The common misconception about Robert Frost's poem The Road Not Taken is that Frost is advocating becoming a non-conformist and telling people that when they are confronted with one of two (or any number) of choices to pick "the one less traveled by," the unconventional one, and to reject the normal way of doing things.

The meaning behind Frost's poem is not that the narrator of the work takes "the one less traveled by," because as he even previously admits, the two roads had both been traveled "really about the same."

The point of the poem is presented most clearly in the last 3 lines. The narrator is the one who makes the choice and says that "I - I took the one less traveled by, and that has made all the difference." The fact that the narrator made a choice, and made it on his own is what matters; which path he chose means nothing.

Frost also presents the self-doubt that the narrator feels immediately after having made his choice. The narrator spends days as he is walking along the path of his choice constantly thinking of what might have been had he walked down the other path. This is representative of the way in which people tend to look back to think about how things might have been so much better had they only made one choice differently so many years ago. Yet the narrator of Frost's poem is obviously somewhere in the future lamenting on the choice that he made, and he has made the realization that it never mattered which path he chose, because no one can know what good or bad things may have happened if they had made one choice differently. Frost realizes this and tries to tell us, through his poem, that we should not waste our time reliving past choices and second-guessing ourselves. We should be proud that we stood up and made a choice.
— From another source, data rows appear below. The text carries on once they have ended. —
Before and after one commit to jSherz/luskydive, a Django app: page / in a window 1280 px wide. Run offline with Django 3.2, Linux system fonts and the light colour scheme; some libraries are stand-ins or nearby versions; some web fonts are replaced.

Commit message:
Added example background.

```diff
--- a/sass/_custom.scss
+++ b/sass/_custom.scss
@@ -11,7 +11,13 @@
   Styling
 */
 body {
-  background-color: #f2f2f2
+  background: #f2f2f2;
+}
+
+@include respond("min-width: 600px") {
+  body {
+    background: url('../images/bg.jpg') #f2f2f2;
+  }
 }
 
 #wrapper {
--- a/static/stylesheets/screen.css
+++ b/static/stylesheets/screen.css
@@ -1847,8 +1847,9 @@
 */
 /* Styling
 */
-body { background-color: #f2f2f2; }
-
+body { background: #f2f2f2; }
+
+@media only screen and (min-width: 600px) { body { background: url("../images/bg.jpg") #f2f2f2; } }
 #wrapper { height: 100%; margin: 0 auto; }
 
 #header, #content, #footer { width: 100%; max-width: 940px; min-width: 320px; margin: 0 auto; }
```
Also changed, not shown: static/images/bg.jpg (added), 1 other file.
We have all (hopefully) made choices that we knew would influence the rest of our lives (wheather we knew it at the time or in hindsight) and it is the fact that we have made a choice that "has made all the difference."